What if my application was rejected? What if I wasn’t talented enough? What if they didn’t like me?

If only 14-year-old me knew that what I was so anxious about that morning would end up being the best decision of my entire high school career.

If only I knew that at 15 I would attend my first week of summer training and fall absolutely in love with photography and spend the next three years on sidelines, in stadiums and on stages. That the senior with pink hair that seemed so intimidating on my first day of class would become my mentor and introduce me to the world of graphic design.

That one day complaining about not wanting to learn design would be funny because now it’s not only a passion project but a job and possible career. That the two girls I sat next to would become some of my best friends for the next few years.

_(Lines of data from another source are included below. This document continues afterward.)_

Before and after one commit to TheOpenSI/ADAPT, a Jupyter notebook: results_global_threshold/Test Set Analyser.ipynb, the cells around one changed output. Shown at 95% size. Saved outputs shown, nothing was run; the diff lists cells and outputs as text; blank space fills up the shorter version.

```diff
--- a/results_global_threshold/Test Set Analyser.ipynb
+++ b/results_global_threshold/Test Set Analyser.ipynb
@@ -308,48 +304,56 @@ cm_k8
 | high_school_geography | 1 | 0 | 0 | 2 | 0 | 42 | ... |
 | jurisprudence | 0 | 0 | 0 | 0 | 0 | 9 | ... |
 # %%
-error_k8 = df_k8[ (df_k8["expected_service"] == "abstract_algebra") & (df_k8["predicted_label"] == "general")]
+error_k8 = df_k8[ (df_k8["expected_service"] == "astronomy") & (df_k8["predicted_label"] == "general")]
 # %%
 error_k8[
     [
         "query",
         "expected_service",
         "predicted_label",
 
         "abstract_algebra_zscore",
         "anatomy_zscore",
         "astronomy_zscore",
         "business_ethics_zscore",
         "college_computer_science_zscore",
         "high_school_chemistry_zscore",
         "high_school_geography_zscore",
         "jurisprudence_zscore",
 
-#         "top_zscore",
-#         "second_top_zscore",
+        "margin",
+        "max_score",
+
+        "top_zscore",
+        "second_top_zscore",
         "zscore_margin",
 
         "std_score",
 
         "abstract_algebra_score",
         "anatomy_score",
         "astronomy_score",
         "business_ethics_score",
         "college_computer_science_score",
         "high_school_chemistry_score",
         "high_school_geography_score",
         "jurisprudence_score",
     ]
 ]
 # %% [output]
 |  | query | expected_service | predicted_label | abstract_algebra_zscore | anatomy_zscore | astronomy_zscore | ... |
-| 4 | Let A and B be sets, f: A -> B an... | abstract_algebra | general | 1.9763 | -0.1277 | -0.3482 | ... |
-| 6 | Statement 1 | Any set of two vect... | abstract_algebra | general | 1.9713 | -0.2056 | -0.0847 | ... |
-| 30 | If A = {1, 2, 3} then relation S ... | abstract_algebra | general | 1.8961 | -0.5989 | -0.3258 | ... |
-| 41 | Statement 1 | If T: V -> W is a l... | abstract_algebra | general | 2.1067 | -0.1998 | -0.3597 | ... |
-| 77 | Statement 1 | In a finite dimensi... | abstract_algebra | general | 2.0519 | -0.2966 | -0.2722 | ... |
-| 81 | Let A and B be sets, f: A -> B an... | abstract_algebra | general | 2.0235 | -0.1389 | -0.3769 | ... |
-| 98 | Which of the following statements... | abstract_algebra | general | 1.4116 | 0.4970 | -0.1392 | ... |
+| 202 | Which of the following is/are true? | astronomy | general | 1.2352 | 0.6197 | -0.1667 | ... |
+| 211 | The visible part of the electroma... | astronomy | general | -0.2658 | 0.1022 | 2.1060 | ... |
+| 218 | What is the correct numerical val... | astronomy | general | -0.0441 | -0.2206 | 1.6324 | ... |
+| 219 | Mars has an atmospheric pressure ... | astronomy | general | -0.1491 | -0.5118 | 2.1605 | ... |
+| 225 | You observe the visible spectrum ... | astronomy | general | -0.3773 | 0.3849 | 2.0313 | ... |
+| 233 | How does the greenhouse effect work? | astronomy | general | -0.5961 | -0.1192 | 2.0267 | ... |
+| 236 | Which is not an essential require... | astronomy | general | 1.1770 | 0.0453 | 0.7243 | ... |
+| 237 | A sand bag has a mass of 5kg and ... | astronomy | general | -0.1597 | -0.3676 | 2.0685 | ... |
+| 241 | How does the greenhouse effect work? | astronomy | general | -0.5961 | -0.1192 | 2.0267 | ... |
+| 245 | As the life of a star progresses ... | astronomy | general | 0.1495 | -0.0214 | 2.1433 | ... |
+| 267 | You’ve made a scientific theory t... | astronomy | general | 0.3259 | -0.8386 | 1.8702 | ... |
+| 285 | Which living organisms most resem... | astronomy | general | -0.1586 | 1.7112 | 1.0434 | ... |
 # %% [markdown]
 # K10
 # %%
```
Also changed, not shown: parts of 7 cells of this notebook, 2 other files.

If only I knew that at 16 I would become the publication’s design editor. That I would consider staff to be my family and form unbreakable bonds. The shy girl who sat in the corner during my first year on staff would eventually open up to me, and we’d stay to work on the paper until it was dark outside everyday. That all of the extra time in front of the computer would pay off, and I’d win one of the highest awards I could.

If only I knew that at 17 I’d be going into my third year on staff as managing editor. That the idea of having to walk out of C108 for the last time in a few short weeks was already a heartbreaking thought. Many of the people I considered family either graduated, left staff, or have been stuck at home because of a pandemic. I’d have to find a way for staff to become a family again, make a fantastic paper, and stay organized completely online; the long hours spent making the transition would be exhausting. But none of that matters to me; now I have hope because although it once seemed like just another class, newspaper ended up meaning so much more than that to me.

It’s made me believe that even in the tough times, late nights and seemingly unwinnable situations, it’s important to take a step back, take a breath and have some fun. It’s made me grow into a content optimist after walking in as a confused, scarred little girl. When I joined I dreaded going to college, thinking that it would just be more nights spent unhappy because class and work and life can be way too overwhelming. Now I’m excited to find a new hobby and explore a city with new friends. I used to be scared to grow up, but now I know that even if things don’t go according to plan — or if there is no plan — everything always works itself out and that if it doesn’t, it’ll at least make a great story.

If only I knew that the decision to fill out a single piece of paper would help me in so many ways, I don’t think I would have been so scared. The late night Zoom calls, countless iced coffees, new traditions and genuine happiness that that piece of paper would bring me would cancel out the stress, burnout and fear that almost defined my high school experience. I wish that 14-year-old me knew that change doesn’t always have to be scary because sometimes all it takes is one stressful day to start the best years of your life.